Exercise brief -> The records that follow are to be repeated exactly, with no pictures carried over.
Recorded information START
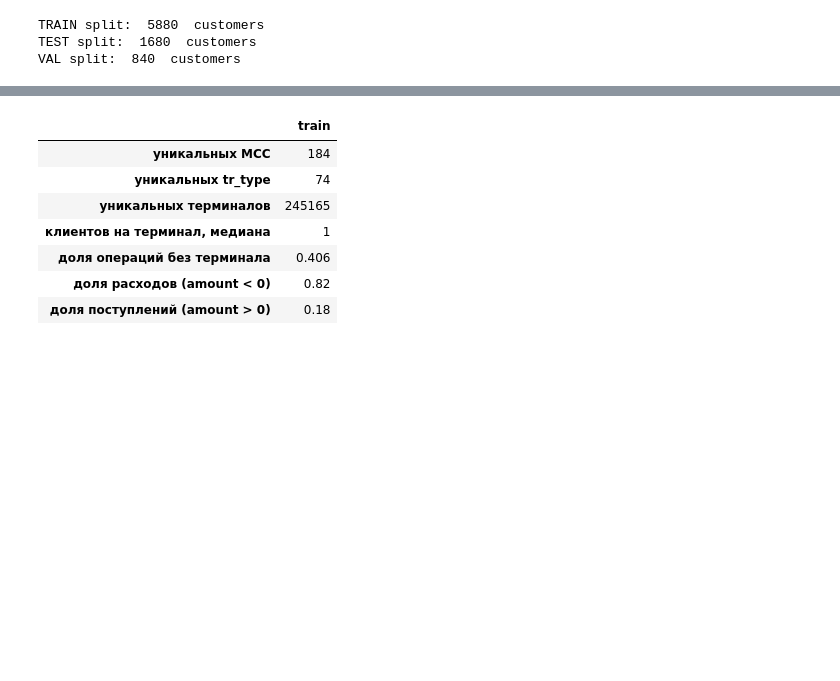
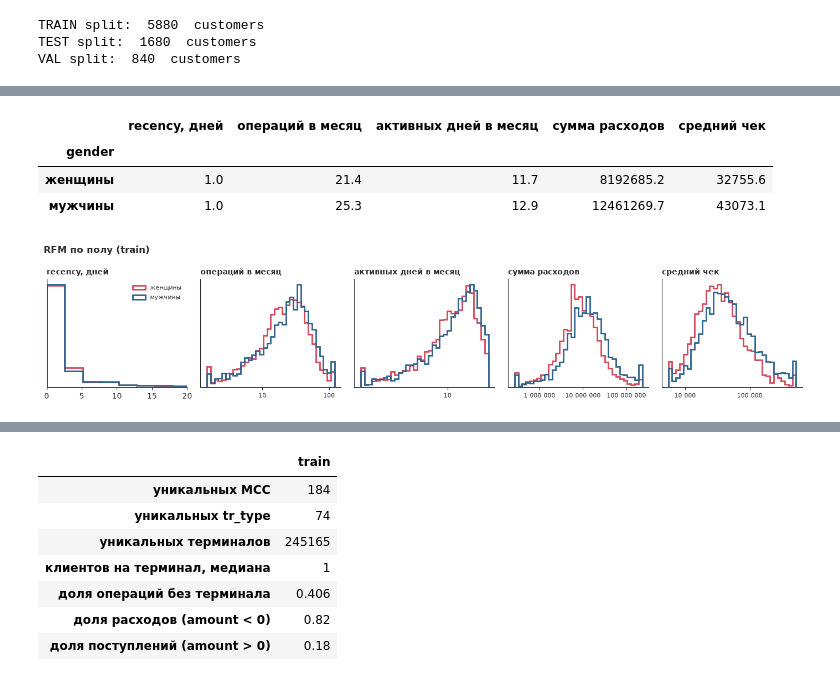
Before and after one commit to Eltralo/gender-prediction, a Jupyter notebook: notebooks/pred_gen_tr.ipynb, the cells around one changed output, grey strips where cells are left out. Cells and saved outputs as stored; diff of their text form; code cells hidden in the pictures; blank space fills up the shorter version.

```diff
--- a/notebooks/pred_gen_tr.ipynb
+++ b/notebooks/pred_gen_tr.ipynb
@@ -102,0 +237,10 @@ VAL split:  840  customers
+# %%
+ref = features.CardReference.from_train(train_df)
+fig = plots.rfm_by_gender(ref.rfm, labels(train_df))
+ref.rfm.groupby(labels(train_df).map({0: "женщины", 1: "мужчины"})).median().round(1)
+# %% [output]
+|  | recency, дней | операций в месяц | активных дней в месяц | сумма расходов | средний чек |
+| gender |  |  |  |  |  |
+| женщины | 1.0 | 21.4 | 11.7 | 8192685.2 | 32755.6 |
+| мужчины | 1.0 | 25.3 | 12.9 | 12461269.7 | 43073.1 |
+[figure, added]
```
Also changed, not shown: parts of 143 cells of this notebook, 2 other files.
Recorded information END
Written solution ->
Before and after one commit to Eltralo/gender-prediction, a Jupyter notebook: notebooks/pred_gen_tr.ipynb, the cells around one changed output, grey strips where cells are left out. Cells and saved outputs as stored; diff of their text form; code cells hidden in the pictures; blank space fills up the shorter version.

```diff
--- a/notebooks/pred_gen_tr.ipynb
+++ b/notebooks/pred_gen_tr.ipynb
@@ -102,0 +237,10 @@ VAL split:  840  customers
+# %%
+ref = features.CardReference.from_train(train_df)
+fig = plots.rfm_by_gender(ref.rfm, labels(train_df))
+ref.rfm.groupby(labels(train_df).map({0: "женщины", 1: "мужчины"})).median().round(1)
+# %% [output]
+|  | recency, дней | операций в месяц | активных дней в месяц | сумма расходов | средний чек |
+| gender |  |  |  |  |  |
+| женщины | 1.0 | 21.4 | 11.7 | 8192685.2 | 32755.6 |
+| мужчины | 1.0 | 25.3 | 12.9 | 12461269.7 | 43073.1 |
+[figure, added]
```
Also changed, not shown: parts of 143 cells of this notebook, 2 other files.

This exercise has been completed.